PROVIDED ENTRIES –
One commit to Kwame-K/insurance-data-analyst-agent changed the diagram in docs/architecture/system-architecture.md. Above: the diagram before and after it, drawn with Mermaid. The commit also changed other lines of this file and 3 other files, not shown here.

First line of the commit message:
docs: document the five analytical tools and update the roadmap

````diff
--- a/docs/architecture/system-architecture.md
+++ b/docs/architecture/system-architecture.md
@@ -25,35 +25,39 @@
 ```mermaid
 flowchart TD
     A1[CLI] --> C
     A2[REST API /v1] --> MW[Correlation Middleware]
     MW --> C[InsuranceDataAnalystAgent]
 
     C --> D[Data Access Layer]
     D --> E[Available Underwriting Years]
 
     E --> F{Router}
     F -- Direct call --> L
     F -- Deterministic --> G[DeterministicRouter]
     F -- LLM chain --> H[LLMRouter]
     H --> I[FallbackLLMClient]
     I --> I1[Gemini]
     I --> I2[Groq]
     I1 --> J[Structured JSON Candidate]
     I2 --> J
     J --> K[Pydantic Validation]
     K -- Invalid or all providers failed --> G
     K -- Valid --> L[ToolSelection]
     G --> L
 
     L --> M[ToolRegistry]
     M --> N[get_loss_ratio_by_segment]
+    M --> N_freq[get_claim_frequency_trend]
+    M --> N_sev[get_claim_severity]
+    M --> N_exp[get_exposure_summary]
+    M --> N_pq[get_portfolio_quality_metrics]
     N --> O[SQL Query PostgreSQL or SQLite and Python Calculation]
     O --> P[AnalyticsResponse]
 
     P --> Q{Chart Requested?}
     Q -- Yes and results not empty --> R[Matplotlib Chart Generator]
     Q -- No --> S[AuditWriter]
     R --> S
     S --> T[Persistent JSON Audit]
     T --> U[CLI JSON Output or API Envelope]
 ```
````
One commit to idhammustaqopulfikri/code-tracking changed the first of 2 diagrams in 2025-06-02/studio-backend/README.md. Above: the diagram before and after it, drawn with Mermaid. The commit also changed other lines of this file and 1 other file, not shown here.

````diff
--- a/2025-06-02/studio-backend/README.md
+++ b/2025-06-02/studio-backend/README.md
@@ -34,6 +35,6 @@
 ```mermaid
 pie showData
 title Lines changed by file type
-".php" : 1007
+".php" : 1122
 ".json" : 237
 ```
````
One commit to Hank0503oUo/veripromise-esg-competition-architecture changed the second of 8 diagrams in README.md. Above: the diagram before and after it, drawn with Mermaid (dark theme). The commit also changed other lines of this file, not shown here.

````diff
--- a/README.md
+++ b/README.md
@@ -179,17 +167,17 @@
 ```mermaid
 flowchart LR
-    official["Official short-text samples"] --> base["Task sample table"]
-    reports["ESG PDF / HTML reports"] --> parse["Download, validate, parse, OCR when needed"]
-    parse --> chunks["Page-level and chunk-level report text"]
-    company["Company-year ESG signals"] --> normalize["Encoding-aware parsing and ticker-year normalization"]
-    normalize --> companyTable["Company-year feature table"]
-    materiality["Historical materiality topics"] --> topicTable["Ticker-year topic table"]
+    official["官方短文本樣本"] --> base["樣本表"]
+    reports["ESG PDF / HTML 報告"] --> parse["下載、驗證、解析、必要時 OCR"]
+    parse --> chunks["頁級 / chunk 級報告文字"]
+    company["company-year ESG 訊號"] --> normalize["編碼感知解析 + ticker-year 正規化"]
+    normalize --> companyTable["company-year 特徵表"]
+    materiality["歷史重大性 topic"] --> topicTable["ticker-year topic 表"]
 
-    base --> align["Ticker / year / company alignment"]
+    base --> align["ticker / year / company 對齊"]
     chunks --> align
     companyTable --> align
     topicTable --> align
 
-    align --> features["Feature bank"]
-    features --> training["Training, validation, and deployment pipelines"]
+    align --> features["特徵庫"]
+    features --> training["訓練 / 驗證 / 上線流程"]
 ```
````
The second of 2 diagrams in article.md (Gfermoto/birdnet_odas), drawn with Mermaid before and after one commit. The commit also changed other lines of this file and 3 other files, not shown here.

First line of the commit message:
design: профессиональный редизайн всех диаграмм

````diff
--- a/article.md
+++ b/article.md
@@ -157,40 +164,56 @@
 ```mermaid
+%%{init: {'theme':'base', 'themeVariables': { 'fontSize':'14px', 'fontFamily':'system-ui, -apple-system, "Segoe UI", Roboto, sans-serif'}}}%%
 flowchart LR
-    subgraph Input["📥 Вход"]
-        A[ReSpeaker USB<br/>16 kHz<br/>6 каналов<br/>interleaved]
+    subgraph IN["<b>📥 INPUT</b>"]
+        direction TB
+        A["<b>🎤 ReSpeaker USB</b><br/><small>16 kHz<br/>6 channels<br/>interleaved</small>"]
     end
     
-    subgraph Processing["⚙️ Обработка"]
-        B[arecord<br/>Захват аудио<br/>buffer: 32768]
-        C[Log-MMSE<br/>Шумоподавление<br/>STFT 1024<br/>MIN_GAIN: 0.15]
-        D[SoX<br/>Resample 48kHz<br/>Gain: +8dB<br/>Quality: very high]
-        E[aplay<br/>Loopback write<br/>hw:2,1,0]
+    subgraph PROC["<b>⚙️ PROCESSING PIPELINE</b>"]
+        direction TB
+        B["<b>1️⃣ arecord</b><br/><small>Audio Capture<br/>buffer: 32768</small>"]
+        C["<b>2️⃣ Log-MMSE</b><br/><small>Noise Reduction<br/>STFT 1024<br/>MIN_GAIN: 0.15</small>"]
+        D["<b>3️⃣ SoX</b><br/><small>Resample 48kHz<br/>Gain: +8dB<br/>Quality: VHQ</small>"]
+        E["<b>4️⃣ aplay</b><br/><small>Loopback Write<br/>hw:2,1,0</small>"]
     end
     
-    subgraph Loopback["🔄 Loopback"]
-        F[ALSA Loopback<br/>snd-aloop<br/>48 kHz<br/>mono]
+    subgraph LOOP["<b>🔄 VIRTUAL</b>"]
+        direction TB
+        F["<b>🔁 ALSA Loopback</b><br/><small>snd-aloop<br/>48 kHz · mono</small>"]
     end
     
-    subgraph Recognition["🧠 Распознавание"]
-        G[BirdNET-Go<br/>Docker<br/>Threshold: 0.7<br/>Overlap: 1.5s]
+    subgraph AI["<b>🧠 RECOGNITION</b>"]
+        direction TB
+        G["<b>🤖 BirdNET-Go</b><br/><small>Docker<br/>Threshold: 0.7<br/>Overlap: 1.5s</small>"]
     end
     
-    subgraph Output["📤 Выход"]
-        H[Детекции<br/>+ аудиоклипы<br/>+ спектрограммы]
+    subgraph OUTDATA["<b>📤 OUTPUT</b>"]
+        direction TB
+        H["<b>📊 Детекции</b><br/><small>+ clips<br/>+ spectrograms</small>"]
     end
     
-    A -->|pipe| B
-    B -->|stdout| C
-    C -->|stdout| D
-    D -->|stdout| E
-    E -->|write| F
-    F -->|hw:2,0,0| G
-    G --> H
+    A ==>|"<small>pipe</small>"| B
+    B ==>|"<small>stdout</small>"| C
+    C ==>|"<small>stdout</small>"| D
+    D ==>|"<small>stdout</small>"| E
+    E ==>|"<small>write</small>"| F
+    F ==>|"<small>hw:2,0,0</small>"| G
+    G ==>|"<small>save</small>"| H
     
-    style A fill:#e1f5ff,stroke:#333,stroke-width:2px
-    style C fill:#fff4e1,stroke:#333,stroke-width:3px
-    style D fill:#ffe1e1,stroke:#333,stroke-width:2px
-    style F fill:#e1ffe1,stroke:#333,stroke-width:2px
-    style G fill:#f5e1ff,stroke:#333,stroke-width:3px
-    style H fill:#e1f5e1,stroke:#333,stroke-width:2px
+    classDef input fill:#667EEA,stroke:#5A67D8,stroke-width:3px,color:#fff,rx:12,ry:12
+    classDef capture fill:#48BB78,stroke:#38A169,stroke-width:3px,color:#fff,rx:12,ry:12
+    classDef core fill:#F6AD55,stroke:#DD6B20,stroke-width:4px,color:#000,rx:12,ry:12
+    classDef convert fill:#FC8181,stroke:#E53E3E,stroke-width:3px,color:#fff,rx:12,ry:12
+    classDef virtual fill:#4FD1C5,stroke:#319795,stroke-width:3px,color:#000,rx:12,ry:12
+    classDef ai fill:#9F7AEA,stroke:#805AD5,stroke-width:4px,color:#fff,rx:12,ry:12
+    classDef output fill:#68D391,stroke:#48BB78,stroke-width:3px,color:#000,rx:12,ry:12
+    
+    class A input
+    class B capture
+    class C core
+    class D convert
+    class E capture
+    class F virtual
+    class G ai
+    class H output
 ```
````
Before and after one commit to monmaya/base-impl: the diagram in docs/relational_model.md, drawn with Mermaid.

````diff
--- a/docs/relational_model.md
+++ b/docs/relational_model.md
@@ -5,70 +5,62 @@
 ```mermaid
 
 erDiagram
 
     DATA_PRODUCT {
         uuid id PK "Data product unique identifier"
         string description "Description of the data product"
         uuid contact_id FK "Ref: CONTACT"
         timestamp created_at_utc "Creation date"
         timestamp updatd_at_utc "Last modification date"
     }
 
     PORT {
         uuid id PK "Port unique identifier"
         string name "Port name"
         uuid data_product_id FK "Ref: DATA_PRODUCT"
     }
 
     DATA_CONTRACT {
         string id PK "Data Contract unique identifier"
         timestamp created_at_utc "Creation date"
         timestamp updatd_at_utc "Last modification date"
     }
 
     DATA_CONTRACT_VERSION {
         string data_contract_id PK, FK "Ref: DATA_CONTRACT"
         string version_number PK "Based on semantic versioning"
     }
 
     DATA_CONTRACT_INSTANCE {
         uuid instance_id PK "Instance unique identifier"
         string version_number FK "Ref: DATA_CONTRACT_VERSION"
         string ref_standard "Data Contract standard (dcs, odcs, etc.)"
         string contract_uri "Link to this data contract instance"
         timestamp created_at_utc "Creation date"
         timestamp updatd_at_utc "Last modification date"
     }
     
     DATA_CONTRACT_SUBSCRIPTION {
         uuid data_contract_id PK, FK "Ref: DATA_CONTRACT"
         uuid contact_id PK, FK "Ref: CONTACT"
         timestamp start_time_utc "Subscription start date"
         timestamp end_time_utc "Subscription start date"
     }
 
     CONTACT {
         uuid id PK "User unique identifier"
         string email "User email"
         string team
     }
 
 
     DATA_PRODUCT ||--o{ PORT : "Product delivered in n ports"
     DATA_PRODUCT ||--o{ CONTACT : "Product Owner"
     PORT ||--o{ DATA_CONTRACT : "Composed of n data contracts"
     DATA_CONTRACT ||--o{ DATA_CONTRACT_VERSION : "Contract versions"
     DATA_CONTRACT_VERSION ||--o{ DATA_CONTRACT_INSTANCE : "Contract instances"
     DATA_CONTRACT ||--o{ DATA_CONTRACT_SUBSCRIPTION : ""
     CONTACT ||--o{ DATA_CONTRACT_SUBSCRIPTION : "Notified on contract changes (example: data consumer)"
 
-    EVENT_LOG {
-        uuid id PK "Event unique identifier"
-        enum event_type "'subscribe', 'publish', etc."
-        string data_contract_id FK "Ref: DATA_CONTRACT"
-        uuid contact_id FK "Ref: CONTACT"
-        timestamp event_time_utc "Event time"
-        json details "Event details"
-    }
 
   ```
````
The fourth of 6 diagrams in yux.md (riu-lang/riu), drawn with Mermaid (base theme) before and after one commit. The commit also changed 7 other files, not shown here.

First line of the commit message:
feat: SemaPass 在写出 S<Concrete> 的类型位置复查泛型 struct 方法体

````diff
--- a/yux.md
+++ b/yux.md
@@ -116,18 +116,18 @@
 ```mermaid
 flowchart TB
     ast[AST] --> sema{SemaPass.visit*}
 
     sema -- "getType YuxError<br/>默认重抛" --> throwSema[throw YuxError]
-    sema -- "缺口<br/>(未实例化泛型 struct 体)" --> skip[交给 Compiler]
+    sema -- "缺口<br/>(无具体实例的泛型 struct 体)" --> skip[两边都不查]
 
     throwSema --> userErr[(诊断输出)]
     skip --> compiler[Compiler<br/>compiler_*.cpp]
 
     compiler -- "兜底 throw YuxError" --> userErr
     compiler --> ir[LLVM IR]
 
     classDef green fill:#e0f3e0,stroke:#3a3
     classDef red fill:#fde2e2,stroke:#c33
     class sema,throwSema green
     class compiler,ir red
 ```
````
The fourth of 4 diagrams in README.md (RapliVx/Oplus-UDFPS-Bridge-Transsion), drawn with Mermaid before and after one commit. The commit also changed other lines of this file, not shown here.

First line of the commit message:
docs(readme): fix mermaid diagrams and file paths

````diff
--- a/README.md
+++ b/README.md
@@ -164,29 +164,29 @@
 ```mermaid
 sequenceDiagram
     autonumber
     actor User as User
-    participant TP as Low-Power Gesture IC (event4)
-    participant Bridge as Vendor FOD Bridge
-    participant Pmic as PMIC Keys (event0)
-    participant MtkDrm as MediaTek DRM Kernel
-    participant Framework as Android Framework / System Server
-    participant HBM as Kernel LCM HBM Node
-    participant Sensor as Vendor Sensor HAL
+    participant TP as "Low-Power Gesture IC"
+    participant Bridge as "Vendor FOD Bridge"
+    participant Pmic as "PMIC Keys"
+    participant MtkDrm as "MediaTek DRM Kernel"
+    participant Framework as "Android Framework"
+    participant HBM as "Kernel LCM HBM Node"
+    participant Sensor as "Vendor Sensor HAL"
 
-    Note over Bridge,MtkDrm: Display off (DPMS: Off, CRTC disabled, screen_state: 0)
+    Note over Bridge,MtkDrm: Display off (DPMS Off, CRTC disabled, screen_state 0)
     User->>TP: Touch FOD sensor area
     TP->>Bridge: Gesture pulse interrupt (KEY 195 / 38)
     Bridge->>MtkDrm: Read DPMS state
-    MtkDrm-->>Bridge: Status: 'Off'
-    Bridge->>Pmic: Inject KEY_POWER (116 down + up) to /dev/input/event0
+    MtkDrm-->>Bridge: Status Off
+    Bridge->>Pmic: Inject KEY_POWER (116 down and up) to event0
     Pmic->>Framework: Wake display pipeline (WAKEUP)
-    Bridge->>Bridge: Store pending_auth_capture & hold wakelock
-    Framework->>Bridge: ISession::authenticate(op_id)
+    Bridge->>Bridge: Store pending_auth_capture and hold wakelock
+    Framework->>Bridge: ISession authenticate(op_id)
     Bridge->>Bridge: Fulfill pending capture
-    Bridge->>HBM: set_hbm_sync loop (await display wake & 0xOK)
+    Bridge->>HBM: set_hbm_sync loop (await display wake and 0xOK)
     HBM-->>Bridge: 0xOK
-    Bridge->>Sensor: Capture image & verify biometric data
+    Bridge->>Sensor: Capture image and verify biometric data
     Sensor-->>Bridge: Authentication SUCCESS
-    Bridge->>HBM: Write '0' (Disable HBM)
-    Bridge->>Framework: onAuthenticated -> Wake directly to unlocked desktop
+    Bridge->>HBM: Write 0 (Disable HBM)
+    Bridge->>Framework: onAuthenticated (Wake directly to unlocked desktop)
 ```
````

WHAT YOU ARE ASKED TO DO – Take every line from the data that contains the word "throwSema".

OUTPUT FOR THIS EXERCISE –
     sema -- "getType YuxError<br/>默认重抛" --> throwSema[throw YuxError]
     throwSema --> userErr[(诊断输出)]
     class sema,throwSema green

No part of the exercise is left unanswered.